=== Input data ===
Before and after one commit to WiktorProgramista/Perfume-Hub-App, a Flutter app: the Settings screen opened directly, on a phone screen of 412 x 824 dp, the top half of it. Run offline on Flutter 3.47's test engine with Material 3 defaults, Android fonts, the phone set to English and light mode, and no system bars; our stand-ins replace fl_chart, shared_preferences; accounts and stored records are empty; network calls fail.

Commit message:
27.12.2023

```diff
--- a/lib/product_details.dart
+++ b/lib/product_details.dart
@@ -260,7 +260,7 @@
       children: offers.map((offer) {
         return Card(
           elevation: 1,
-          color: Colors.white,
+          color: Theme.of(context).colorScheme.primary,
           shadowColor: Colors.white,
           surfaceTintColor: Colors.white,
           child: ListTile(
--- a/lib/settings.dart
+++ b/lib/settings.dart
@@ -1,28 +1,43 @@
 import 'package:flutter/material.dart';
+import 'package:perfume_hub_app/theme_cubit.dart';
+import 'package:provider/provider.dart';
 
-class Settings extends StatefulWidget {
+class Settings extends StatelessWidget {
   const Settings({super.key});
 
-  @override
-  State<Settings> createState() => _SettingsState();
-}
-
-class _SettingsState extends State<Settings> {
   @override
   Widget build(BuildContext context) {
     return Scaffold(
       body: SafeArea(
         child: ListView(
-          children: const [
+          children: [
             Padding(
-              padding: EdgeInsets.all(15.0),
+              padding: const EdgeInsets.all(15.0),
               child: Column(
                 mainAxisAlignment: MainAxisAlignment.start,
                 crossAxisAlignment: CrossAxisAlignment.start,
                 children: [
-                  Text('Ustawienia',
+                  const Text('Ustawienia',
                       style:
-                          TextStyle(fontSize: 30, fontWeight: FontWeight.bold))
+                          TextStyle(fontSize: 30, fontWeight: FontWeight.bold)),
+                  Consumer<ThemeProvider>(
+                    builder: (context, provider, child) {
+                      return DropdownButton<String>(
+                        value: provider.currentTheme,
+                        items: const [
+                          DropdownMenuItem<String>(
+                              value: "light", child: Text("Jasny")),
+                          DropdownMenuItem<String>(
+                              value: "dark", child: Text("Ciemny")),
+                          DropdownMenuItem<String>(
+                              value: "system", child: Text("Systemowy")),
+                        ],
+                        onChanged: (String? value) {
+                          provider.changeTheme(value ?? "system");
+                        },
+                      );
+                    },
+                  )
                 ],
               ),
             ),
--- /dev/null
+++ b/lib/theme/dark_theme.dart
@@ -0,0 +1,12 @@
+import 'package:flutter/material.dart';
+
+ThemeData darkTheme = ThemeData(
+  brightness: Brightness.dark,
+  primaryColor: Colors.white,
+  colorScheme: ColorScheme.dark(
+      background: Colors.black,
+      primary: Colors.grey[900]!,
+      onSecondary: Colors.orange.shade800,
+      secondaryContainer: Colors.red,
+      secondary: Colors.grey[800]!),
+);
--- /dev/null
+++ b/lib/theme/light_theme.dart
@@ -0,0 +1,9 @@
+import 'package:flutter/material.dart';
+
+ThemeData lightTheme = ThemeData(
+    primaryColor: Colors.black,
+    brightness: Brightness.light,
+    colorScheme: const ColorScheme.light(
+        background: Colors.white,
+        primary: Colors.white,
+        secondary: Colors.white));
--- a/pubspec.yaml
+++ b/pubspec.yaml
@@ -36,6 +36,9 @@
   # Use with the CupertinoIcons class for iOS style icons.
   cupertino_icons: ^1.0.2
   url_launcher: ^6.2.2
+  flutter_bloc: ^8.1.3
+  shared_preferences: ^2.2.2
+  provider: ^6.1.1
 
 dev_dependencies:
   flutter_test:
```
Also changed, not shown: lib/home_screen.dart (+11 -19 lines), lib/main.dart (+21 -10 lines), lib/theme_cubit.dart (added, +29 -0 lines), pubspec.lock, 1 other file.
===
Repeat back the data above, exact to the last character.

Written answer:
Before and after one commit to WiktorProgramista/Perfume-Hub-App, a Flutter app: the Settings screen opened directly, on a phone screen of 412 x 824 dp, the top half of it. Run offline on Flutter 3.47's test engine with Material 3 defaults, Android fonts, the phone set to English and light mode, and no system bars; our stand-ins replace fl_chart, shared_preferences; accounts and stored records are empty; network calls fail.

Commit message:
27.12.2023

```diff
--- a/lib/product_details.dart
+++ b/lib/product_details.dart
@@ -260,7 +260,7 @@
       children: offers.map((offer) {
         return Card(
           elevation: 1,
-          color: Colors.white,
+          color: Theme.of(context).colorScheme.primary,
           shadowColor: Colors.white,
           surfaceTintColor: Colors.white,
           child: ListTile(
--- a/lib/settings.dart
+++ b/lib/settings.dart
@@ -1,28 +1,43 @@
 import 'package:flutter/material.dart';
+import 'package:perfume_hub_app/theme_cubit.dart';
+import 'package:provider/provider.dart';
 
-class Settings extends StatefulWidget {
+class Settings extends StatelessWidget {
   const Settings({super.key});
 
-  @override
-  State<Settings> createState() => _SettingsState();
-}
-
-class _SettingsState extends State<Settings> {
   @override
   Widget build(BuildContext context) {
     return Scaffold(
       body: SafeArea(
         child: ListView(
-          children: const [
+          children: [
             Padding(
-              padding: EdgeInsets.all(15.0),
+              padding: const EdgeInsets.all(15.0),
               child: Column(
                 mainAxisAlignment: MainAxisAlignment.start,
                 crossAxisAlignment: CrossAxisAlignment.start,
                 children: [
-                  Text('Ustawienia',
+                  const Text('Ustawienia',
                       style:
-                          TextStyle(fontSize: 30, fontWeight: FontWeight.bold))
+                          TextStyle(fontSize: 30, fontWeight: FontWeight.bold)),
+                  Consumer<ThemeProvider>(
+                    builder: (context, provider, child) {
+                      return DropdownButton<String>(
+                        value: provider.currentTheme,
+                        items: const [
+                          DropdownMenuItem<String>(
+                              value: "light", child: Text("Jasny")),
+                          DropdownMenuItem<String>(
+                              value: "dark", child: Text("Ciemny")),
+                          DropdownMenuItem<String>(
+                              value: "system", child: Text("Systemowy")),
+                        ],
+                        onChanged: (String? value) {
+                          provider.changeTheme(value ?? "system");
+                        },
+                      );
+                    },
+                  )
                 ],
               ),
             ),
--- /dev/null
+++ b/lib/theme/dark_theme.dart
@@ -0,0 +1,12 @@
+import 'package:flutter/material.dart';
+
+ThemeData darkTheme = ThemeData(
+  brightness: Brightness.dark,
+  primaryColor: Colors.white,
+  colorScheme: ColorScheme.dark(
+      background: Colors.black,
+      primary: Colors.grey[900]!,
+      onSecondary: Colors.orange.shade800,
+      secondaryContainer: Colors.red,
+      secondary: Colors.grey[800]!),
+);
--- /dev/null
+++ b/lib/theme/light_theme.dart
@@ -0,0 +1,9 @@
+import 'package:flutter/material.dart';
+
+ThemeData lightTheme = ThemeData(
+    primaryColor: Colors.black,
+    brightness: Brightness.light,
+    colorScheme: const ColorScheme.light(
+        background: Colors.white,
+        primary: Colors.white,
+        secondary: Colors.white));
--- a/pubspec.yaml
+++ b/pubspec.yaml
@@ -36,6 +36,9 @@
   # Use with the CupertinoIcons class for iOS style icons.
   cupertino_icons: ^1.0.2
   url_launcher: ^6.2.2
+  flutter_bloc: ^8.1.3
+  shared_preferences: ^2.2.2
+  provider: ^6.1.1
 
 dev_dependencies:
   flutter_test:
```
Also changed, not shown: lib/home_screen.dart (+11 -19 lines), lib/main.dart (+21 -10 lines), lib/theme_cubit.dart (added, +29 -0 lines), pubspec.lock, 1 other file.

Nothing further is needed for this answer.